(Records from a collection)
####
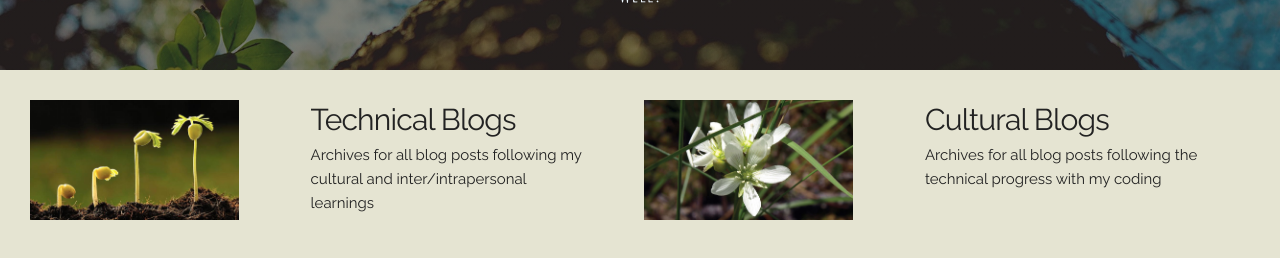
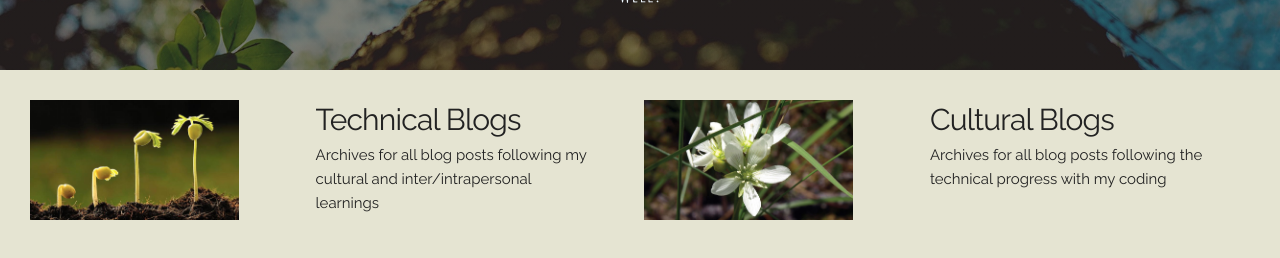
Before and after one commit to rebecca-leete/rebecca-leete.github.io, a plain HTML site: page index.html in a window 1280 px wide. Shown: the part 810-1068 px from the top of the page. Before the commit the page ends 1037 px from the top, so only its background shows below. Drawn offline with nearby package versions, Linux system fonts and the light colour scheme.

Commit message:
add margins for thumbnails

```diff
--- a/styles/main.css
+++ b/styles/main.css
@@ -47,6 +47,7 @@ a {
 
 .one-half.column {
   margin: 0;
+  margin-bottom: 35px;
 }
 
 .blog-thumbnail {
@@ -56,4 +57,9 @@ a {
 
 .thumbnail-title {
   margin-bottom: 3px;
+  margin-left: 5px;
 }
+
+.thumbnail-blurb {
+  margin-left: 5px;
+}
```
####
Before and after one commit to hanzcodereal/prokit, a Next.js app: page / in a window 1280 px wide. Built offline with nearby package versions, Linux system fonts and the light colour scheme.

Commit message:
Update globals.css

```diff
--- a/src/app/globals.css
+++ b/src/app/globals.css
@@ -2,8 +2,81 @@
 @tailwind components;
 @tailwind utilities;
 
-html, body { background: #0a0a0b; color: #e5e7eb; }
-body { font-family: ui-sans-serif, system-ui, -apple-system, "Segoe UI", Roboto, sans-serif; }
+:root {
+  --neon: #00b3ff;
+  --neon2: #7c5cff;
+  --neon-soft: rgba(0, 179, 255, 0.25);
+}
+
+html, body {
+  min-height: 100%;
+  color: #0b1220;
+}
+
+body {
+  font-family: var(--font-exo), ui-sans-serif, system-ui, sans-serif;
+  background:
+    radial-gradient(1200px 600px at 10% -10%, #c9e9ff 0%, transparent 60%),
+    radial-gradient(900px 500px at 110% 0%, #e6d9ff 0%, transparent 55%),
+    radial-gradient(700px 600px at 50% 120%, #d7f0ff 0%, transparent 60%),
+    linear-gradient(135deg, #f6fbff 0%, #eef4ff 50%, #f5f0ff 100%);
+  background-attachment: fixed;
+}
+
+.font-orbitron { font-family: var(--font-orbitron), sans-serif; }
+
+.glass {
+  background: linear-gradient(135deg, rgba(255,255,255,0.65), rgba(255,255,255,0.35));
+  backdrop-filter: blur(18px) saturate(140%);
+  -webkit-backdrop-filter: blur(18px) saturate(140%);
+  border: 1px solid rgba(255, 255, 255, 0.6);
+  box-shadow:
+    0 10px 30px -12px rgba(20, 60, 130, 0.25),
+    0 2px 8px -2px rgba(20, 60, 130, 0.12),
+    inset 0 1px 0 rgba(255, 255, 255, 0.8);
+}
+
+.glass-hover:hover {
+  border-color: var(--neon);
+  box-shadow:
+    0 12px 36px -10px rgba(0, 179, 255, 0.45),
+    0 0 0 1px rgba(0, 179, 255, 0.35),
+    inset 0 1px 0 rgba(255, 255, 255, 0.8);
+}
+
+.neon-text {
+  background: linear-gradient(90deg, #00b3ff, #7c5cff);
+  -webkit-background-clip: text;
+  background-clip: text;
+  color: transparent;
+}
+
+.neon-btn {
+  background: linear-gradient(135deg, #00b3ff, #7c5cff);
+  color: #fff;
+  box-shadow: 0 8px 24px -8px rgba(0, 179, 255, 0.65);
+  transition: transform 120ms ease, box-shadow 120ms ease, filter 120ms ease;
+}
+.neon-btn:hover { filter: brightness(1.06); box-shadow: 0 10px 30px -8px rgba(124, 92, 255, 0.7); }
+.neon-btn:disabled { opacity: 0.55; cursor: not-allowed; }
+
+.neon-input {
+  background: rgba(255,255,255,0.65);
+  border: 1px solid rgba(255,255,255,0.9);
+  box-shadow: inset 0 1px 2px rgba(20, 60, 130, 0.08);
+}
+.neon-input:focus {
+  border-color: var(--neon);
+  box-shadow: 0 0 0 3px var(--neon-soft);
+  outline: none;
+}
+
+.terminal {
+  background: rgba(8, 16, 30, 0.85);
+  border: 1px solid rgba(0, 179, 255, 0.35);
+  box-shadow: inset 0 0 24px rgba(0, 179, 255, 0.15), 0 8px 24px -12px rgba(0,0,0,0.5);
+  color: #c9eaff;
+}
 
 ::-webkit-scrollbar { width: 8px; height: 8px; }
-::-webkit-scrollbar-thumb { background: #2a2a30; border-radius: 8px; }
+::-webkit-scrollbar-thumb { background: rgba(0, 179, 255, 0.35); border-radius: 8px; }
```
####
- TASK REQUIREMENTS -
Copy out every line of the data in which the word "text" is found.

- TASK SOLUTION -
+.neon-text {
+  -webkit-background-clip: text;
+  background-clip: text;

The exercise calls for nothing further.